*** SUPPLIED MATERIAL ***
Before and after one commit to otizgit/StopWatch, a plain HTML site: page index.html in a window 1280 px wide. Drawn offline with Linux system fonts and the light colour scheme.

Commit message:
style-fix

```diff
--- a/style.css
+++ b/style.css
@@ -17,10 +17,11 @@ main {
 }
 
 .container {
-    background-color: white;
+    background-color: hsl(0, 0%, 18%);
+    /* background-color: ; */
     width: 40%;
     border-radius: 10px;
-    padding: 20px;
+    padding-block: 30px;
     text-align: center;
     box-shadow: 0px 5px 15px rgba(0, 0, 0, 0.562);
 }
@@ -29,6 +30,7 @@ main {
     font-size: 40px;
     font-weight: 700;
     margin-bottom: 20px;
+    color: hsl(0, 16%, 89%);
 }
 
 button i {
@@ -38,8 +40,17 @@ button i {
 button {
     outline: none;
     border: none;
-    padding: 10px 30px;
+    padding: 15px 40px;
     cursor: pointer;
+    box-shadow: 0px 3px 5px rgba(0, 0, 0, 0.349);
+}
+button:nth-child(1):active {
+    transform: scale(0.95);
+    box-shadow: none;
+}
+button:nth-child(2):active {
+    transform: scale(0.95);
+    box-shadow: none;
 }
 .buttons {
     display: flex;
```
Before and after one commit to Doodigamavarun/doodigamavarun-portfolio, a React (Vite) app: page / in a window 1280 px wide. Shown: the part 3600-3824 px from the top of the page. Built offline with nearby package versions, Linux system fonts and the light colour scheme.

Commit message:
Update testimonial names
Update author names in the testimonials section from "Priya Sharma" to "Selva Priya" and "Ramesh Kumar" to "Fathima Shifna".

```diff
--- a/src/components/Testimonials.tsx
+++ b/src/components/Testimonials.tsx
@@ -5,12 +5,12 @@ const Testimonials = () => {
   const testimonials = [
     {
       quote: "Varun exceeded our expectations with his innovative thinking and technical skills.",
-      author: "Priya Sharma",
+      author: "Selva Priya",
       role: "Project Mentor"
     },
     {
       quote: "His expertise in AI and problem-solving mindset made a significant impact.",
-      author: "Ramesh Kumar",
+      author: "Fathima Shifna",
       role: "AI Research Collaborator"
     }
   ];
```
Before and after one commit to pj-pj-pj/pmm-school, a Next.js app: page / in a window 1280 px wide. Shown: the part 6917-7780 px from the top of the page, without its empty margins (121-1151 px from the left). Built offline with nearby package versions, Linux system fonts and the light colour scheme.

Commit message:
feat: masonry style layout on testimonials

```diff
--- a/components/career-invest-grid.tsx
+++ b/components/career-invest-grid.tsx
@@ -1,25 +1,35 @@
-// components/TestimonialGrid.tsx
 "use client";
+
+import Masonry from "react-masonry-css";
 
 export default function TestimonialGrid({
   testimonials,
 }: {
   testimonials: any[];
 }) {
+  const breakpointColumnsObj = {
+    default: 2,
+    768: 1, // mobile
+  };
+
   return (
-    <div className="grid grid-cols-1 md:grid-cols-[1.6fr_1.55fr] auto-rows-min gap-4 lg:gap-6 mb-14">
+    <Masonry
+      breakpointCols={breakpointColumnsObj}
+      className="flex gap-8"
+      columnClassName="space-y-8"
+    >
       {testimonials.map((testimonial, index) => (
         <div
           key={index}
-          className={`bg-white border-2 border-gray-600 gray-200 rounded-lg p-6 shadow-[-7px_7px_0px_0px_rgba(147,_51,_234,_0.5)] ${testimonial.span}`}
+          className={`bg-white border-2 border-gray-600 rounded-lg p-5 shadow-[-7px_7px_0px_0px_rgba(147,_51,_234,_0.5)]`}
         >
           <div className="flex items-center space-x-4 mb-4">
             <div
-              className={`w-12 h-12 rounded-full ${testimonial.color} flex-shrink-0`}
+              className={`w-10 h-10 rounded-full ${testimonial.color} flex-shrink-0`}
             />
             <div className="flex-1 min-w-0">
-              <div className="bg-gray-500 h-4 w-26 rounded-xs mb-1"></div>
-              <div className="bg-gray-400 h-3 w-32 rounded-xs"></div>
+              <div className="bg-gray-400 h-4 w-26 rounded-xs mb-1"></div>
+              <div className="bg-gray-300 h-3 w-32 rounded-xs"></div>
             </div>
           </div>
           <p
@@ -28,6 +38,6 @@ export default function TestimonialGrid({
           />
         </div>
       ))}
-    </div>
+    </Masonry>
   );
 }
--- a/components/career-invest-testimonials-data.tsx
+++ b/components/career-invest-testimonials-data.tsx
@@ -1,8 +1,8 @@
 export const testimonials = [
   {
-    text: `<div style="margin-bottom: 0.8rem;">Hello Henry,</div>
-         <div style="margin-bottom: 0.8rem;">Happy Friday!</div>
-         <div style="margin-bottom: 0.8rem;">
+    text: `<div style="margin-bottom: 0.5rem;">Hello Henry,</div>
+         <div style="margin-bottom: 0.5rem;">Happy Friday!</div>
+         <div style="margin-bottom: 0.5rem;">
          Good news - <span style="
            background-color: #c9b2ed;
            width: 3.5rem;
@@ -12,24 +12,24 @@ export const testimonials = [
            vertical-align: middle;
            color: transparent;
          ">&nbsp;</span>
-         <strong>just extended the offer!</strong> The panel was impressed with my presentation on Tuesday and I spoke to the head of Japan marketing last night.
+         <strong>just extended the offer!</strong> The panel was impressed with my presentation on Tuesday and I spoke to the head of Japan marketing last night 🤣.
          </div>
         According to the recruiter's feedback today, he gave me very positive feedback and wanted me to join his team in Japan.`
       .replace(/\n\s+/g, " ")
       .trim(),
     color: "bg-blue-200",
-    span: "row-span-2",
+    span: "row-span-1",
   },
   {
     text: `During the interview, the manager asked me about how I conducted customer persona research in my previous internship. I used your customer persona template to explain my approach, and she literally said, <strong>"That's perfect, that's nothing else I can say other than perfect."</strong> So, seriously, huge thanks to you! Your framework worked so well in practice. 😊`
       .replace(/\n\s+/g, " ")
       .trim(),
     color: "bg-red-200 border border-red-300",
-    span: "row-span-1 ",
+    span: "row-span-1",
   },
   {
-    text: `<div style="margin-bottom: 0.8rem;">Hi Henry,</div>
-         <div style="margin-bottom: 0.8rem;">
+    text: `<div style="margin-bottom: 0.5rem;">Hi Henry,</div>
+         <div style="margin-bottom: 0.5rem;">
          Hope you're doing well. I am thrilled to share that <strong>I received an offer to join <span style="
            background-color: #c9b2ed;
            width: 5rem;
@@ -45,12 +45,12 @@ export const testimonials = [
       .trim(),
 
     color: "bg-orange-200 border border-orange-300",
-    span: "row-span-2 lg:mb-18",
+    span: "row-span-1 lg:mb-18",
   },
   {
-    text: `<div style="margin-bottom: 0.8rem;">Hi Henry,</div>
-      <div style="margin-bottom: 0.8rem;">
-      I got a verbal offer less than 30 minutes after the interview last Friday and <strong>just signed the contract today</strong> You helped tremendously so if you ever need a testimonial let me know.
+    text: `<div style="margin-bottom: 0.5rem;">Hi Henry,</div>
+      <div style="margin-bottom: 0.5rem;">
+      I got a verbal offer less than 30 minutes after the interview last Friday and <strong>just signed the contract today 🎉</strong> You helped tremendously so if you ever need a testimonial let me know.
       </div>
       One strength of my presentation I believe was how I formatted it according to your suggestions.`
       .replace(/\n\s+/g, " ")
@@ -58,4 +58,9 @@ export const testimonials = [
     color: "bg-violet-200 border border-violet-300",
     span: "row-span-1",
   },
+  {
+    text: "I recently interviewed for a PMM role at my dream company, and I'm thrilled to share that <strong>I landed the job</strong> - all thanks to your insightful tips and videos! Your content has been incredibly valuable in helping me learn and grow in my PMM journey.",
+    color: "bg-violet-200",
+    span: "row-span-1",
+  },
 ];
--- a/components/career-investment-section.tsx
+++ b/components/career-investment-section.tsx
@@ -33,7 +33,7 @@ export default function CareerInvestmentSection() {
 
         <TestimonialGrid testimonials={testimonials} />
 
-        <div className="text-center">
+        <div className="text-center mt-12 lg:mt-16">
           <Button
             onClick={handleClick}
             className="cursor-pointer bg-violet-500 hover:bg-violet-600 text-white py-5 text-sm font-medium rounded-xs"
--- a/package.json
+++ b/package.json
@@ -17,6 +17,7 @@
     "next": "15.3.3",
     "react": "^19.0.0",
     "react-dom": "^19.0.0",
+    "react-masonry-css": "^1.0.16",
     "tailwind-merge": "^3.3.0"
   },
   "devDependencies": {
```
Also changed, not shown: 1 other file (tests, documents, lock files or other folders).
*** End of SUPPLIED MATERIAL ***
- **WHAT YOU WILL DO**:
Could you copy out every line in the material above that contains the string "offer"?

- **REPLY TO THE TASK**:
-         <strong>just extended the offer!</strong> The panel was impressed with my presentation on Tuesday and I spoke to the head of Japan marketing last night.
+         <strong>just extended the offer!</strong> The panel was impressed with my presentation on Tuesday and I spoke to the head of Japan marketing last night 🤣.
          Hope you're doing well. I am thrilled to share that <strong>I received an offer to join <span style="
-      I got a verbal offer less than 30 minutes after the interview last Friday and <strong>just signed the contract today</strong> You helped tremendously so if you ever need a testimonial let me know.
+      I got a verbal offer less than 30 minutes after the interview last Friday and <strong>just signed the contract today 🎉</strong> You helped tremendously so if you ever need a testimonial let me know.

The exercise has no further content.